After seeing Helen *Frankenthaler's seminal painting Mountains and Sea (1952, National Gallery of Art, Washington, D.C.) in April 1953, Louis changed his working method. Influenced by Frankenthaler's thin veils of color staining the unprimed canvas, Louis began to saturate his paintings in three major series: Veils (1954, 1958–59), Unfurleds (1960–61), and Stripes (1961–62). Interwoven colors characterize Veil paintings such as Blue Veil (1958, Fogg Art Museum, Harvard University, Cambridge). To make these large works, Louis poured diluted paint down the angled canvas to create a wavelike effect of blended, layered color that covers nearly the entire surface of the work. In contrast to Pollock, Louis achieved a sense of painterliness without touching a paintbrush. Unfurled paintings such as Beta Kappa (1961, National Gallery of Art, Washington, D.C.) show colorful thin rivulets of paint running diagonally down and inward from the top corners of the canvas leaving large central portions of the painting white. Straight bands of color, varying in thickness and arranged horizontally or vertically across the white canvas, characterize the Stripe paintings. In all of these works Louis emphasized the flat ground, eschewing illusions of depth.


M. Fried, Morris Louis (1970); M. Louis, The Drawings of Morris Louis (1979); D. Upright, Morris Louis: The Complete Paintings, A Catalogue Raisonné (1985); J. Elderfield, Morris Louis (1986).

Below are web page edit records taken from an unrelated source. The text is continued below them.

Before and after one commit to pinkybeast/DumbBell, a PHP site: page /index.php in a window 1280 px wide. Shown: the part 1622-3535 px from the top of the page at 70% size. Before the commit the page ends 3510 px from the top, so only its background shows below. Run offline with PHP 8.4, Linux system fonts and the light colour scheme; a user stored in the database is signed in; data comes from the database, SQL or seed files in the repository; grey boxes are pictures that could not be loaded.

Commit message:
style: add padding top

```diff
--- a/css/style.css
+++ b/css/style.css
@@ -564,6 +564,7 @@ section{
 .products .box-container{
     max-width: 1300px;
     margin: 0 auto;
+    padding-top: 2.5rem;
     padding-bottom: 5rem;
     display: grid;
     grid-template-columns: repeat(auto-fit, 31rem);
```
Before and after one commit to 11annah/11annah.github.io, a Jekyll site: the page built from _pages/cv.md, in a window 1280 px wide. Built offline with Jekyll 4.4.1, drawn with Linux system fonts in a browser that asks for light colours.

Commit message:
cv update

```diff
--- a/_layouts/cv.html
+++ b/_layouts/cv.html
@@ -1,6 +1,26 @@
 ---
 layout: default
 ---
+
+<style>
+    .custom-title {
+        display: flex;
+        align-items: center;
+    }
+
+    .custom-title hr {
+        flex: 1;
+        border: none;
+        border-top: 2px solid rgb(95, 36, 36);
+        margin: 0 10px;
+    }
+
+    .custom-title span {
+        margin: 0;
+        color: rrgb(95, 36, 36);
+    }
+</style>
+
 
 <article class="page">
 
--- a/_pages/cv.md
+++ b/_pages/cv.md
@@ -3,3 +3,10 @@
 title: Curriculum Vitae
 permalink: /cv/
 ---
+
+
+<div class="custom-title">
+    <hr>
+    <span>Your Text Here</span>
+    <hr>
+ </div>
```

[Samantha Baskind (2nd ed.)]

Source: Encyclopaedia Judaica. © 2008 The Gale Group. All Rights Reserved.